    • Tightness in the chest is another sign – some students may describe this sensation as heaviness in the chest. You may even see them attempt to press down on their chest in an attempt to alleviate the pressure.
    • Coughing at night, after physical activity, or a cough that lasts more than a week, in the absence of a respiratory infection, is another sign. Coughing can also be a warning sign of an impending episode for some people with asthma.
    • Signs of a student with a severe attack include struggling to breathe, talk, or stay awake, blue lips, or if the student asks for an ambulance.
    Action Plan
    See your doctor if your child is dealing with any of these symptoms. Alert your school's nurse and your child's teachers if your child has asthma. Click on the health forms below and print. 

    Annual Asthma Assessment
    Asthma Action Plan

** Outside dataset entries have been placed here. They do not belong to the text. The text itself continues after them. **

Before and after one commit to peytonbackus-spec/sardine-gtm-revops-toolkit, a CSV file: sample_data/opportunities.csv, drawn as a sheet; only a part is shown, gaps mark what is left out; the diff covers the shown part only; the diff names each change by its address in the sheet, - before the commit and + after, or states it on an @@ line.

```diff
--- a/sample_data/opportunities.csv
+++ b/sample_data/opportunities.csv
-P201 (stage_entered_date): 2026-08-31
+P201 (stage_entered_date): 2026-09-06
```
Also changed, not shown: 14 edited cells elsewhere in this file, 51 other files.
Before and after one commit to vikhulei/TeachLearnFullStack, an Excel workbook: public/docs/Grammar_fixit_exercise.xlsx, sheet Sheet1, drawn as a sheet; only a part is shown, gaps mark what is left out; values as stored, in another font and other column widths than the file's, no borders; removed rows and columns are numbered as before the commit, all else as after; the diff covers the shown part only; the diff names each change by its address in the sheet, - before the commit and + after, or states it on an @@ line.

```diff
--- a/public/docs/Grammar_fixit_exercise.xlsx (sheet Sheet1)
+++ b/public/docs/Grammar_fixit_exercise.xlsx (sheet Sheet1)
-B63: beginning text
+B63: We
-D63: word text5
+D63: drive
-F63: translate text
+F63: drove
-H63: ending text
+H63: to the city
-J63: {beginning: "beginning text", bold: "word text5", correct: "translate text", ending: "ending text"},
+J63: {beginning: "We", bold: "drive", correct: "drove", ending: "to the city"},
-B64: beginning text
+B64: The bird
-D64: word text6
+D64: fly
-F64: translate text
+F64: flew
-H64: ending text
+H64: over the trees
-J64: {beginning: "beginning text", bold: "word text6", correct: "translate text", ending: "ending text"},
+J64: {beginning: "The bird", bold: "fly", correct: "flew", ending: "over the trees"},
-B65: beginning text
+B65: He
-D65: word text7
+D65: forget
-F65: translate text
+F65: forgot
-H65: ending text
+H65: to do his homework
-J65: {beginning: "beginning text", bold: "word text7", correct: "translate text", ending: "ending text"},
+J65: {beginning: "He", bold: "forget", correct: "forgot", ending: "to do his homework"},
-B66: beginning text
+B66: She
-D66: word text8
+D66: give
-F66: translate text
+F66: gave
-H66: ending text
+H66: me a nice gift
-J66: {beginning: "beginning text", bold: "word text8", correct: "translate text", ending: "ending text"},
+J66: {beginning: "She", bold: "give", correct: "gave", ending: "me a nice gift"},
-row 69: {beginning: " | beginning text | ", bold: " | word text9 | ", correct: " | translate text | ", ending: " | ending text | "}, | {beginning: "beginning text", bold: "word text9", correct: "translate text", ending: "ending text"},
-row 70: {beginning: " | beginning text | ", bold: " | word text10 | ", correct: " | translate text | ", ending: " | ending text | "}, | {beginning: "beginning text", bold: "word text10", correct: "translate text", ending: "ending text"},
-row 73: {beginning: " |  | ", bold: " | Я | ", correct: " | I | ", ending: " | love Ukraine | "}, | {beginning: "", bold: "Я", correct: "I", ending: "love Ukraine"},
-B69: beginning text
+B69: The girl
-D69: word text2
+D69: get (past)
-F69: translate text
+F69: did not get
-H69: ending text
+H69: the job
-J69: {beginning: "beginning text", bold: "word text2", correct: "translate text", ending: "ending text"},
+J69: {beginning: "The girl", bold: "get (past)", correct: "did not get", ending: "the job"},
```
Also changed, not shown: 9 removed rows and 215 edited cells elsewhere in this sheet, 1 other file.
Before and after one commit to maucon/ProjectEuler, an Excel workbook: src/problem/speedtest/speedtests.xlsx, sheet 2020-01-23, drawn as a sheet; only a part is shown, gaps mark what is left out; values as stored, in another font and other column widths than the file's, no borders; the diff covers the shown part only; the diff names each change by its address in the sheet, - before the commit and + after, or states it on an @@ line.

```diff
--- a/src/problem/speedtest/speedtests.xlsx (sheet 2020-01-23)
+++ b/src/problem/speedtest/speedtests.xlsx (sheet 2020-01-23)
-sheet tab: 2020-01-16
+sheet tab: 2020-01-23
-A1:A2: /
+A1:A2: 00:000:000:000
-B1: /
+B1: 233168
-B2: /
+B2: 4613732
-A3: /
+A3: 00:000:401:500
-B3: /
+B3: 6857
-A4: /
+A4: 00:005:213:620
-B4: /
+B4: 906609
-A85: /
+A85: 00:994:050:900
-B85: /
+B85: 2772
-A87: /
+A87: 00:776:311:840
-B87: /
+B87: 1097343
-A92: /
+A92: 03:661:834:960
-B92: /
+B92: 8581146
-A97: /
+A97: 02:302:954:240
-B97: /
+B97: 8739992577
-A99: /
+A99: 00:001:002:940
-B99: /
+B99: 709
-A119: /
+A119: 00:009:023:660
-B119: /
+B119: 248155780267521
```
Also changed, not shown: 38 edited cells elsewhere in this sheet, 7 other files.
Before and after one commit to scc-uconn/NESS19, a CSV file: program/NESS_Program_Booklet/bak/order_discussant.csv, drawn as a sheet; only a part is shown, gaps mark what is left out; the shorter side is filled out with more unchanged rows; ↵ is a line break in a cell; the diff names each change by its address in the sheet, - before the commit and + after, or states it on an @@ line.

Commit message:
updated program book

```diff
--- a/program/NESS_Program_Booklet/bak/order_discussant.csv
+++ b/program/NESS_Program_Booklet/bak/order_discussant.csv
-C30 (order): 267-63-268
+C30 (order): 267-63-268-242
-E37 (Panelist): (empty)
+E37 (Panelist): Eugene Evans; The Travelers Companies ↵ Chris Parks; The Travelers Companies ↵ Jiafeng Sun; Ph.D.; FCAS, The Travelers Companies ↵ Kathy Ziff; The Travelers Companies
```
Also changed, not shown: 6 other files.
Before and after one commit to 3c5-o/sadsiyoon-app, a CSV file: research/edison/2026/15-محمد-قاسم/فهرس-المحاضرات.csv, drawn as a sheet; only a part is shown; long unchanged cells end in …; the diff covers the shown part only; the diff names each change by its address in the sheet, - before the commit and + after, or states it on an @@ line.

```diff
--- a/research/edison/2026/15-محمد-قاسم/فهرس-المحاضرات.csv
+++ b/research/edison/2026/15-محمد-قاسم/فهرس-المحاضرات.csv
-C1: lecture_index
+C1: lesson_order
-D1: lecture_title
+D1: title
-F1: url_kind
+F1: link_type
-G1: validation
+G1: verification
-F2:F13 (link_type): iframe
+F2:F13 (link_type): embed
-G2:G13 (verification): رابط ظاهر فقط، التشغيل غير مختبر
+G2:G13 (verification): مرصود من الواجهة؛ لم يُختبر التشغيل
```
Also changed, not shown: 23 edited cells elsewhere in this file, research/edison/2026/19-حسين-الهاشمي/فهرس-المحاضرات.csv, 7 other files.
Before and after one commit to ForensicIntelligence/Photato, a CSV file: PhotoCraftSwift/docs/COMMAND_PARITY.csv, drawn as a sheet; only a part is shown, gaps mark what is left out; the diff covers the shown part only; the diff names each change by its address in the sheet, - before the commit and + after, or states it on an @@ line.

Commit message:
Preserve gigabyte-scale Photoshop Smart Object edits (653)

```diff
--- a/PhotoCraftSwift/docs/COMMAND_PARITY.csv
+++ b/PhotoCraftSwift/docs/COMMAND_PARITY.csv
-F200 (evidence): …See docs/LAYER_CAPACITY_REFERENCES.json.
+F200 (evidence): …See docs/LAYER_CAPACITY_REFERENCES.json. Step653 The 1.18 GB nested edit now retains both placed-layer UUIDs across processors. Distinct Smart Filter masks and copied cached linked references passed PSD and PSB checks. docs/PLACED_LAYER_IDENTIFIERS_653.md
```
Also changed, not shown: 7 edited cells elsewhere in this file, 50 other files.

    Asthma medication permission and physician instruction - English
    Asthma medication permission and physician instruction - Spanish
    Have your physician fill out the information regarding the level of asthma and the medicines and treatments necessary to control it. Fill out the parent/guardian portion of these forms. Bring these forms in along with any inhaler or medicine that needs to be taken at school and give them to your school's Direct Service Nurse.
    Feel free to call the Direct Service Nurse at your child's school. She has information on working with asthma in school and can help answer your questions. She will also coordinate the care needed to keep you child in good health and staying in school.
    Submitted by Peggy Courser, RN, Direct Service Nurse for Tefft Middle School

    1, 3, 4, 8, 9, 10, 11 The National Education Association; NEA, Health Information Network; &
    Merck Childhood Asthma Network. (2010). Managing asthma in the school
    environment: what NEA members need to know. NEA Academy course , http://www.neaacademy.org/leader-to-leader/managing-asthma-in-the-school-
    2 Akinbami, M.D., L. J., Moorman, M.S., J. E., & Liu, M.Sc., X. (2011). Asthma prevalence,
    health care use, and mortality: United States, 2005–2009. National Health Statistics
    Reports , 32 . Retrieved from http://www.cdc.gov/nchs/data/nhsr/nhsr032.pdf
    5, 6, 7 U.S. Department of Health & Human Services, National Heart Lung and Blood Institute
    National Institutes of health. (2007). Asthma action plan (NIH Publication No. 07-
    5251). Bethesda , MD : Retrieved from http://www.nhlbi.nih.gov/health/public/